WORK ITEM –
Search the records below for the string "congTy" and report only the number of lines that contain it.

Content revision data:
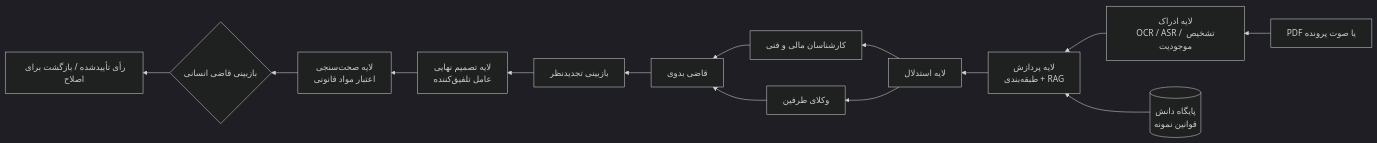
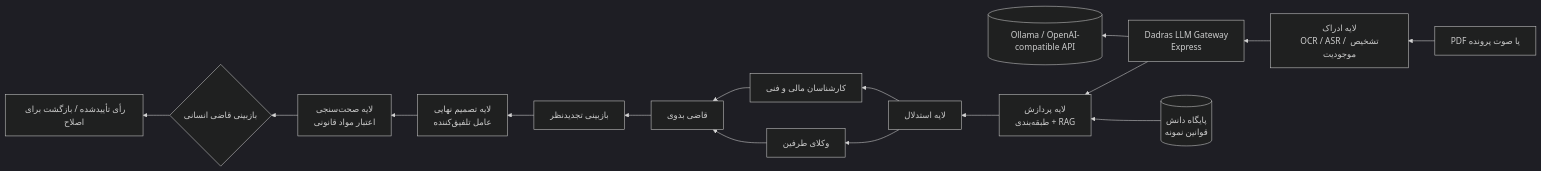
Before and after one commit to Aliamoo79/dadras: the diagram in ARCHITECTURE.md, drawn with Mermaid (dark theme). The commit also changed other lines of this file and 9 other files, not shown here.

````diff
--- a/ARCHITECTURE.md
+++ b/ARCHITECTURE.md
@@ -3,16 +3,18 @@
 ```mermaid
 flowchart RL
     A[PDF یا صوت پرونده] --> P1[لایه ادراک<br/>OCR / ASR / تشخیص موجودیت]
-    P1 --> P2[لایه پردازش<br/>طبقه‌بندی + RAG]
+    P1 --> G[Dadras LLM Gateway<br/>Express]
+    G --> LM[(Ollama / OpenAI-compatible API)]
+    G --> P2[لایه پردازش<br/>طبقه‌بندی + RAG]
     KB[(پایگاه دانش<br/>قوانین نمونه)] --> P2
     P2 --> R[لایه استدلال]
     R --> E[کارشناسان مالی و فنی]
     R --> L[وکلای طرفین]
     E --> J1[قاضی بدوی]
     L --> J1
     J1 --> J2[بازبینی تجدیدنظر]
     J2 --> S[لایه تصمیم نهایی<br/>عامل تلفیق‌کننده]
     S --> V[لایه صحت‌سنجی<br/>اعتبار مواد قانونی]
     V --> H{بازبینی قاضی انسانی}
     H --> O[رأی تأییدشده / بازگشت برای اصلاح]
 ```
````
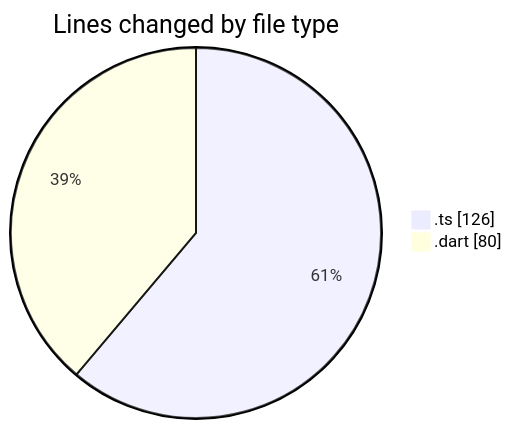
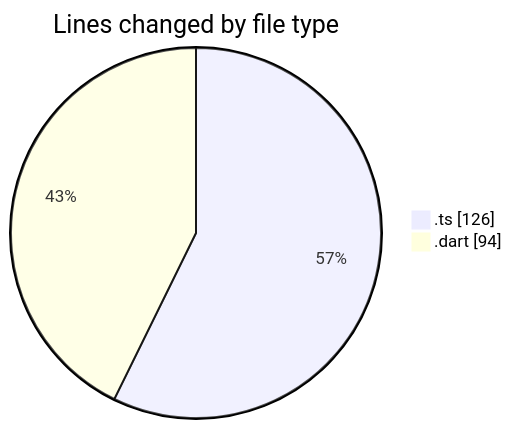
The first of 2 diagrams in 2025-02-09/maps_clone/README.md (donsfak/code-tracking), drawn with Mermaid before and after one commit. The commit also changed other lines of this file and 1 other file, not shown here.

````diff
--- a/2025-02-09/maps_clone/README.md
+++ b/2025-02-09/maps_clone/README.md
@@ -21,6 +21,6 @@
 ```mermaid
 pie showData
 title Lines changed by file type
 ".ts" : 126
-".dart" : 80
+".dart" : 94
 ```
````
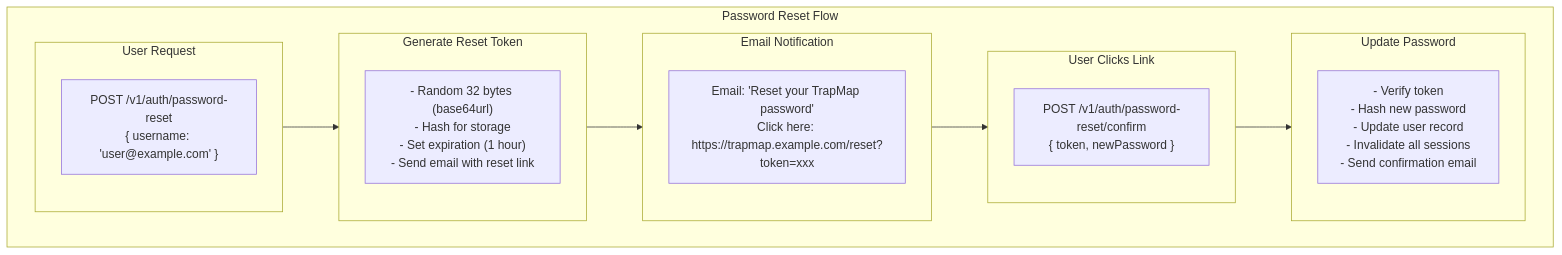
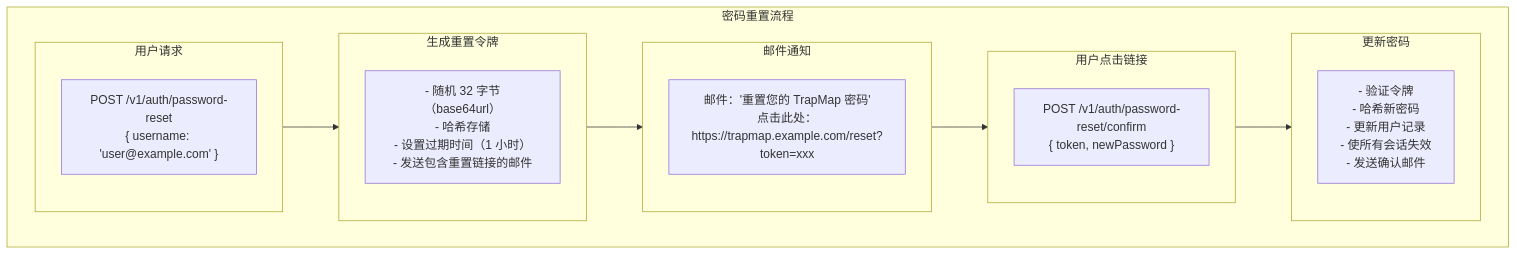
Before and after one commit to pofossette/TrapMap-for-vibing: the second of 2 diagrams in docs/architecture/components/AUTH.md, drawn with Mermaid. The commit also changed other lines of this file and 11 other files, not shown here.

First line of the commit message:
docs: 转换 ASCII 框图为 Mermaid flowchart tb + subgraph，翻译已有 Mermaid 图表为简体中文

````diff
--- a/docs/architecture/components/AUTH.md
+++ b/docs/architecture/components/AUTH.md
@@ -406,26 +406,26 @@
 ```mermaid
 flowchart TB
-    subgraph PasswordReset["Password Reset Flow"]
-        subgraph Request["User Request"]
+    subgraph PasswordReset["密码重置流程"]
+        subgraph Request["用户请求"]
             A["POST /v1/auth/password-reset\n{ username: 'user@example.com' }"]
         end
 
-        subgraph Generate["Generate Reset Token"]
-            B["- Random 32 bytes (base64url)\n- Hash for storage\n- Set expiration (1 hour)\n- Send email with reset link"]
+        subgraph Generate["生成重置令牌"]
+            B["- 随机 32 字节（base64url）\n- 哈希存储\n- 设置过期时间（1 小时）\n- 发送包含重置链接的邮件"]
         end
 
-        subgraph Email["Email Notification"]
-            C["Email: 'Reset your TrapMap password'\nClick here: https://trapmap.example.com/reset?token=xxx"]
+        subgraph Email["邮件通知"]
+            C["邮件：'重置您的 TrapMap 密码'\n点击此处：https://trapmap.example.com/reset?token=xxx"]
         end
 
-        subgraph Confirm["User Clicks Link"]
+        subgraph Confirm["用户点击链接"]
             D["POST /v1/auth/password-reset/confirm\n{ token, newPassword }"]
         end
 
-        subgraph Update["Update Password"]
-            E["- Verify token\n- Hash new password\n- Update user record\n- Invalidate all sessions\n- Send confirmation email"]
+        subgraph Update["更新密码"]
+            E["- 验证令牌\n- 哈希新密码\n- 更新用户记录\n- 使所有会话失效\n- 发送确认邮件"]
         end
 
         Request --> Generate --> Email --> Confirm --> Update
     end
 ```
````
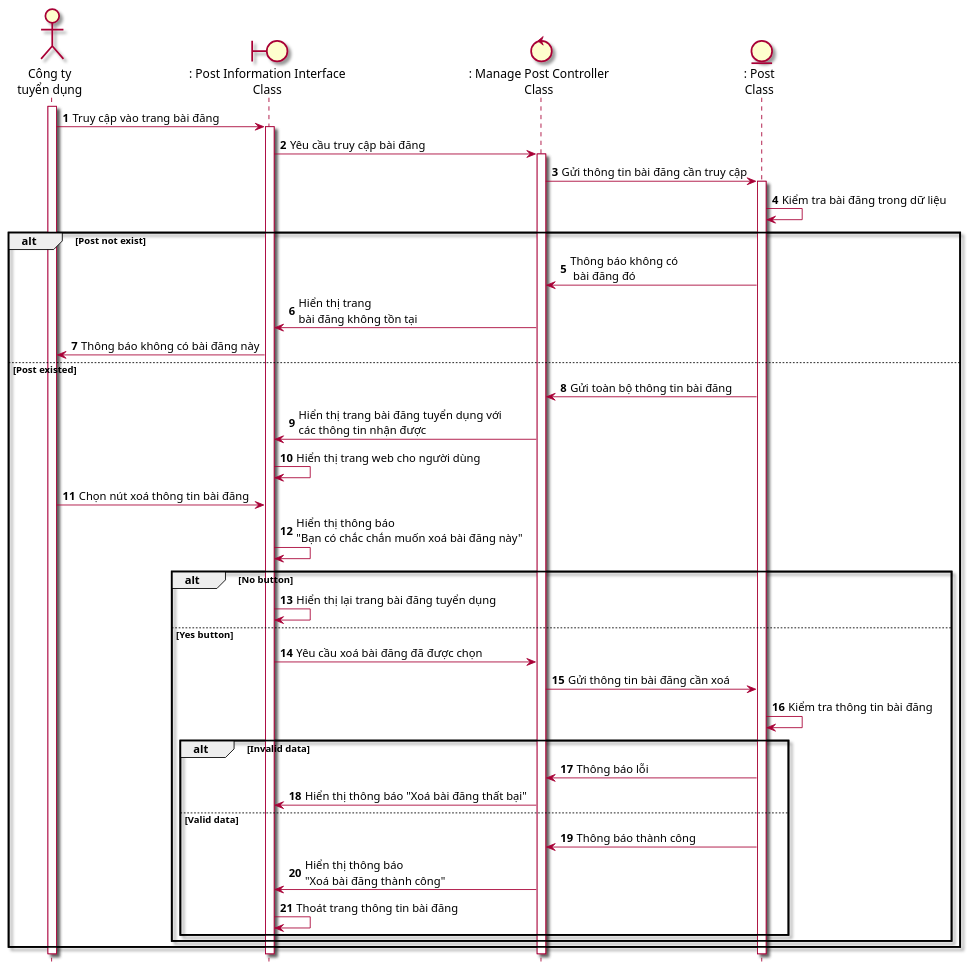
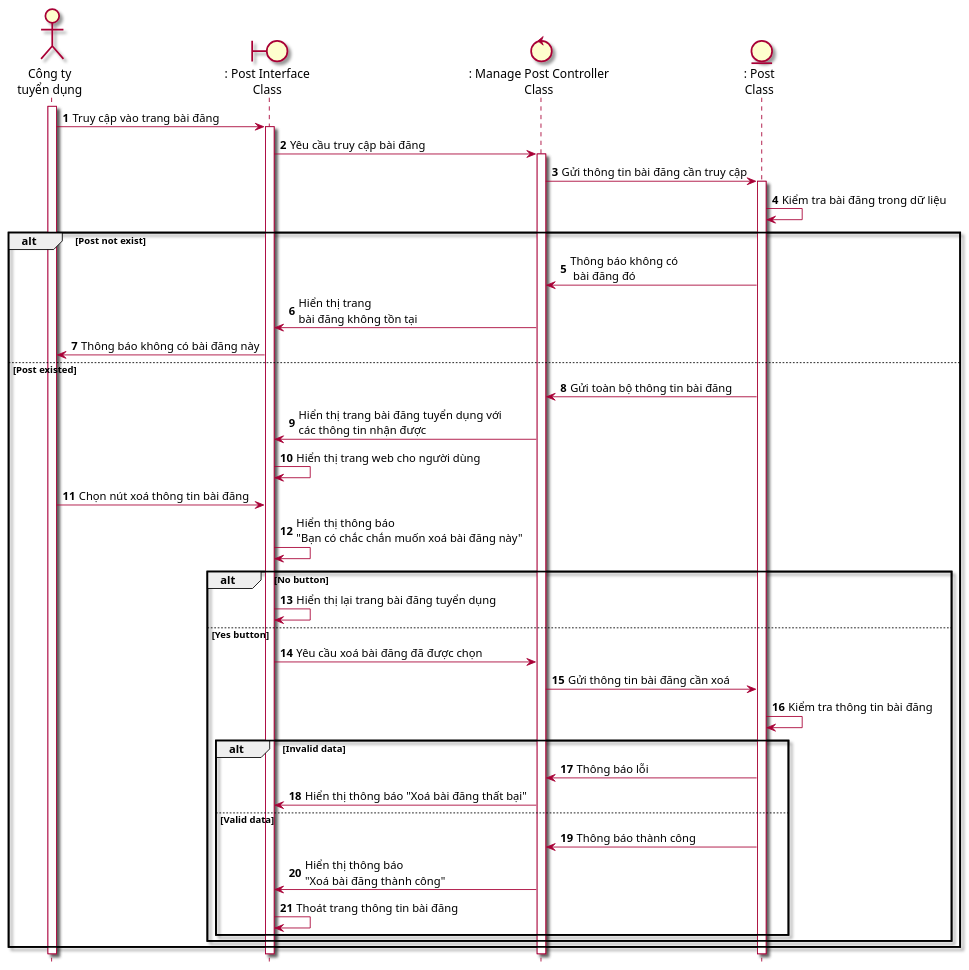
One commit to Griselda4774/EAS-EmploymentAssistanceSystem changed the diagram in Lab1/Lab 1.2 Diagram/Sequence/FilePUML/2.4 SeqXoaBaiDang.puml. Above: the diagram before and after it, drawn with PlantUML. The commit also changed 13 other files, not shown here.

```diff
--- a/Lab1/Lab 1.2 Diagram/Sequence/FilePUML/2.4 SeqXoaBaiDang.puml
+++ b/Lab1/Lab 1.2 Diagram/Sequence/FilePUML/2.4 SeqXoaBaiDang.puml
@@ -1,40 +1,40 @@
 @startuml SeqXoaBaiDang
 skin rose
 hide footbox
 actor congTy as "Công ty\ntuyển dụng"
-boundary postInformatinoInterface as ": Post Information Interface\nClass"
+boundary postInterface as ": Post Interface\nClass"
 control managePostController as ": Manage Post Controller\nClass"
 entity Post as ": Post\nClass"
 autonumber 
 congTy++
-congTy -> postInformatinoInterface++: Truy cập vào trang bài đăng
-postInformatinoInterface-> managePostController++: Yêu cầu truy cập bài đăng
+congTy -> postInterface++: Truy cập vào trang bài đăng
+postInterface-> managePostController++: Yêu cầu truy cập bài đăng
 managePostController -> Post++:Gửi thông tin bài đăng cần truy cập
 Post -> Post: Kiểm tra bài đăng trong dữ liệu
 alt Post not exist
     Post-> managePostController: Thông báo không có\n bài đăng đó
-    managePostController -> postInformatinoInterface: Hiển thị trang \nbài đăng không tồn tại 
-    postInformatinoInterface -> congTy: Thông báo không có bài đăng này
+    managePostController -> postInterface: Hiển thị trang \nbài đăng không tồn tại 
+    postInterface -> congTy: Thông báo không có bài đăng này
 else Post existed
     Post-> managePostController: Gửi toàn bộ thông tin bài đăng
-    managePostController -> postInformatinoInterface: Hiển thị trang bài đăng tuyển dụng với \ncác thông tin nhận được
-    postInformatinoInterface -> postInformatinoInterface: Hiển thị trang web cho người dùng
-    congTy -> postInformatinoInterface: Chọn nút xoá thông tin bài đăng
-    postInformatinoInterface -> postInformatinoInterface: Hiển thị thông báo \n"Bạn có chắc chắn muốn xoá bài đăng này"
+    managePostController -> postInterface: Hiển thị trang bài đăng tuyển dụng với \ncác thông tin nhận được
+    postInterface -> postInterface: Hiển thị trang web cho người dùng
+    congTy -> postInterface: Chọn nút xoá thông tin bài đăng
+    postInterface -> postInterface: Hiển thị thông báo \n"Bạn có chắc chắn muốn xoá bài đăng này"
     alt No button
-    postInformatinoInterface->postInformatinoInterface: Hiển thị lại trang bài đăng tuyển dụng
+    postInterface->postInterface: Hiển thị lại trang bài đăng tuyển dụng
     else Yes button
-    postInformatinoInterface-> managePostController: Yêu cầu xoá bài đăng đã được chọn
+    postInterface-> managePostController: Yêu cầu xoá bài đăng đã được chọn
     managePostController -> Post: Gửi thông tin bài đăng cần xoá 
     Post->Post: Kiểm tra thông tin bài đăng
     alt Invalid data
     Post->managePostController: Thông báo lỗi 
-    managePostController -> postInformatinoInterface: Hiển thị thông báo "Xoá bài đăng thất bại"
+    managePostController -> postInterface: Hiển thị thông báo "Xoá bài đăng thất bại"
     else Valid data
     Post->managePostController: Thông báo thành công
-    managePostController -> postInformatinoInterface: Hiển thị thông báo \n"Xoá bài đăng thành công"
-    postInformatinoInterface -> postInformatinoInterface: Thoát trang thông tin bài đăng
+    managePostController -> postInterface: Hiển thị thông báo \n"Xoá bài đăng thành công"
+    postInterface -> postInterface: Thoát trang thông tin bài đăng
     end
     end
 end
 @enduml
```
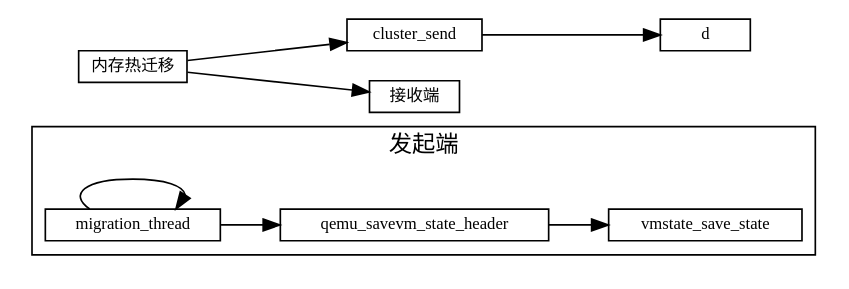
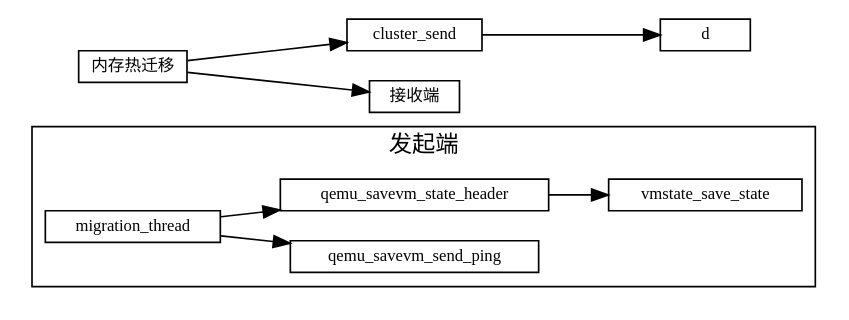
One commit to sisyphus1212/note changed the diagram in 虚拟化/热迁移/1-内存热迁移.md. Above: the diagram before and after it, drawn with Graphviz.

Commit message:
auto_update

````diff
--- a/虚拟化/热迁移/1-内存热迁移.md
+++ b/虚拟化/热迁移/1-内存热迁移.md
@@ -11,22 +11,22 @@
 ```graphviz
 digraph 热迁移 {
 fontname="Helvetica,Arial,sans-serif"
 //node [fontname="Helvetica,Arial,sans-serif"]
 edge [fontname="Helvetica,Arial,sans-serif"]
 rankdir="LR"
 node [fontsize=10, shape=box, height=0.25]
 edge [fontsize=10]
 
   subgraph cluster_send {
     label="发起端";
-    migration_thread ->
+    migration_thread -> qemu_savevm_send_ping
     migration_thread -> qemu_savevm_state_header -> vmstate_save_state
   }
 
 内存热迁移 [label="内存热迁移"]
 内存热迁移 -> cluster_send
            -> d
 
 内存热迁移 -> 接收端
 }
 ```
````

ANSWER BELOW –
8